Having lived in South Africa before the pernicious and divisive system of apartheid was started, I feel the article "Pretoria Ends Apartheid System," June 19, which acknowledges the progress made by President De Klerk's government in ending the legal basis for apartheid, is timely. I also salute the constructive attitude of that day's editorial "Next Steps In S. Africa" in calling for the release of black prisoners and the improvement of African education.But we should all remember the sabotage, indiscipline, and widespread strikes in the African schools and understand that the slogan "liberation before education" has done a lot of harm. Senior men like Oliver Tambo should explain to the young militants the great importance of education now that negotiations have started for the building of the new South Africa. And although all sensible people want to see rapid steps toward black-white reconciliation, we must realize that some of those still detained have taken part in the bestial necklace executions. We must ask ourselves whether such criminals ought to roam in new South Africa as free persons. Howard Fry, Dulverton, England
Locating Austria historically Regarding the article "Austria's Capital Faces Rivals in the East," June 19: One very important date in Vienna's history is 1483, when the advance of the Ottoman Empire across Europe was stopped. Later Prince Eugen of Savoy continued the campaign against the Turks for the Holy Roman Empire and won a victory in the twin cities of Buda and Pest in the 1690s. These events put Austria in its historical and geographical position as a bulwark against Russia and the East. Janice R. Morrow, Belfast

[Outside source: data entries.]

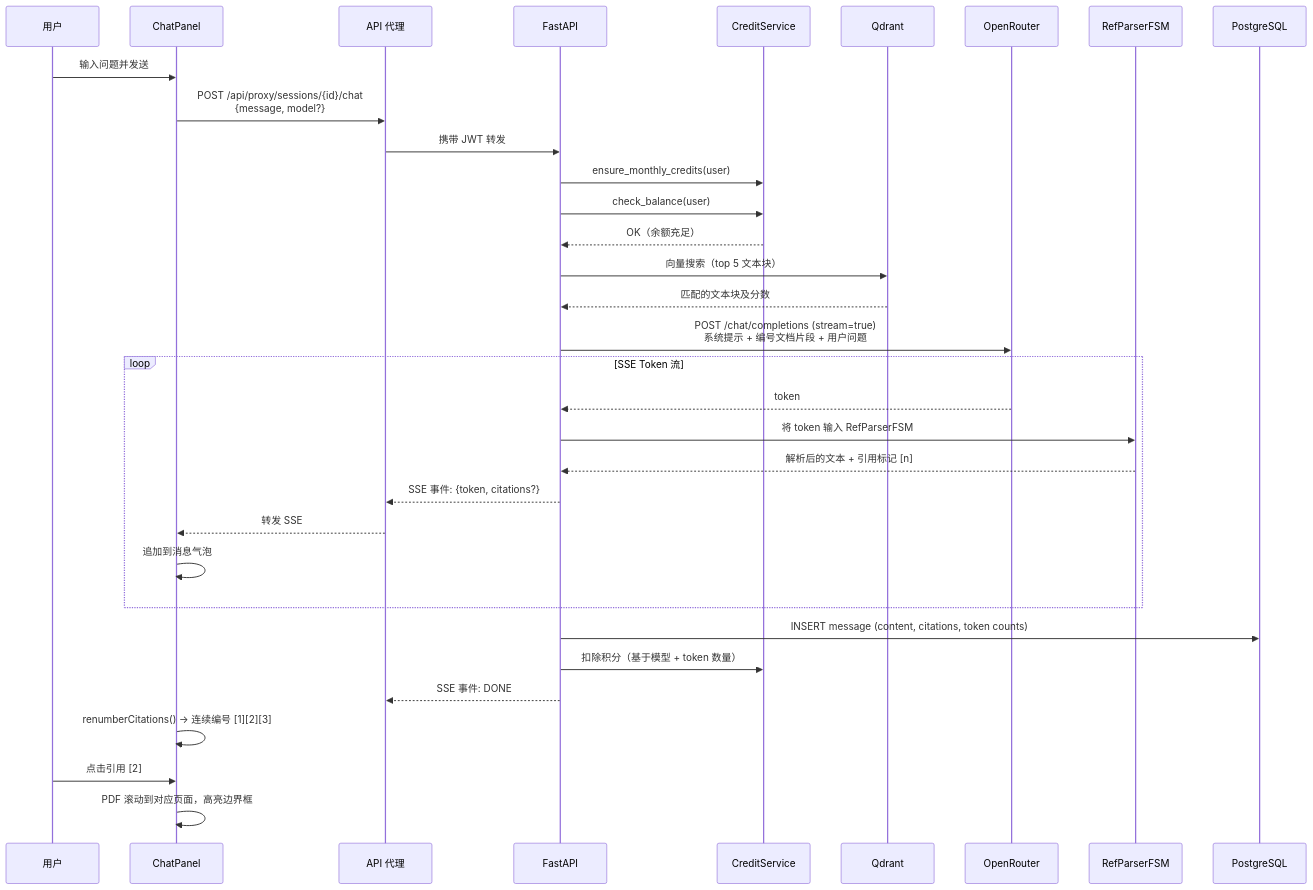
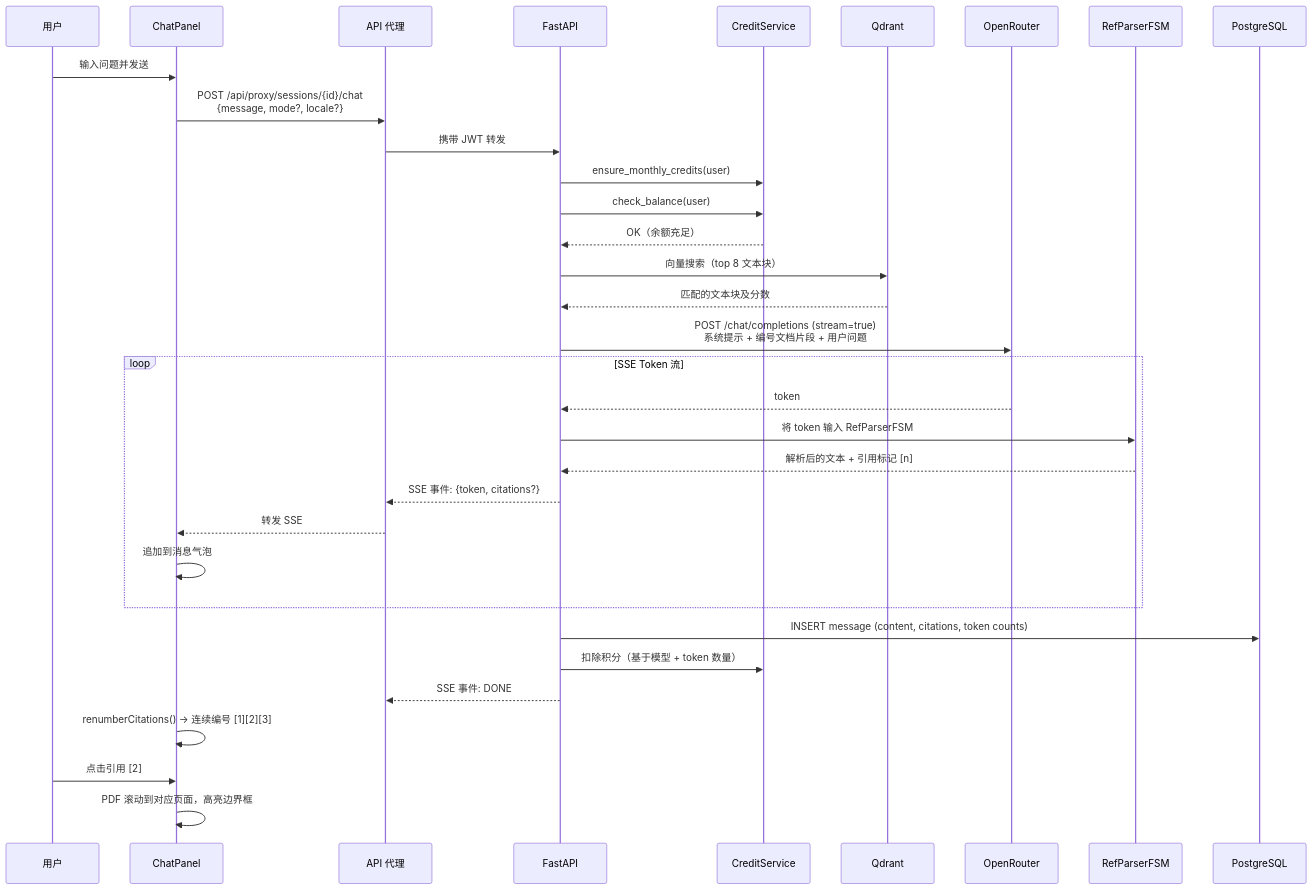
One commit to Rswcf/DocTalk changed the third of 8 diagrams in docs/ARCHITECTURE.zh.md. Above: the diagram before and after it, drawn with Mermaid. The commit also changed other lines of this file and 14 other files, not shown here.

````diff
--- a/docs/ARCHITECTURE.zh.md
+++ b/docs/ARCHITECTURE.zh.md
@@ -148,41 +148,41 @@
 ```mermaid
 sequenceDiagram
     participant U as 用户
     participant CP as ChatPanel
     participant P as API 代理
     participant API as FastAPI
     participant CS as CreditService
     participant Q as Qdrant
     participant OR as OpenRouter
     participant FSM as RefParserFSM
     participant DB as PostgreSQL
 
     U->>CP: 输入问题并发送
-    CP->>P: POST /api/proxy/sessions/{id}/chat<br/>{message, model?}
+    CP->>P: POST /api/proxy/sessions/{id}/chat<br/>{message, mode?, locale?}
     P->>API: 携带 JWT 转发
 
     API->>CS: ensure_monthly_credits(user)
     API->>CS: check_balance(user)
     CS-->>API: OK（余额充足）
 
-    API->>Q: 向量搜索（top 5 文本块）
+    API->>Q: 向量搜索（top 8 文本块）
     Q-->>API: 匹配的文本块及分数
 
     API->>OR: POST /chat/completions (stream=true)<br/>系统提示 + 编号文档片段 + 用户问题
 
     loop SSE Token 流
         OR-->>API: token
         API->>FSM: 将 token 输入 RefParserFSM
         FSM-->>API: 解析后的文本 + 引用标记 [n]
         API-->>P: SSE 事件: {token, citations?}
         P-->>CP: 转发 SSE
         CP->>CP: 追加到消息气泡
     end
 
     API->>DB: INSERT message (content, citations, token counts)
     API->>CS: 扣除积分（基于模型 + token 数量）
     API-->>P: SSE 事件: DONE
     CP->>CP: renumberCitations() → 连续编号 [1][2][3]
     U->>CP: 点击引用 [2]
     CP->>CP: PDF 滚动到对应页面，高亮边界框
 ```
````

More pressure on the 'melting pot' In the opinion-page article "Subtle Erosion of America's Uniqueness," June 26, the author writes: "The 'melting pot' concept is under pressure from those who would emphasize ethnic identity over integration." The author becomes, however, one of those very people when he uses the term "African-American." This moniker is just such an example of the attitude he supposedly opposes, yet he still feels obligated to be "correct." Michael Pupis, Newton Square, Pa.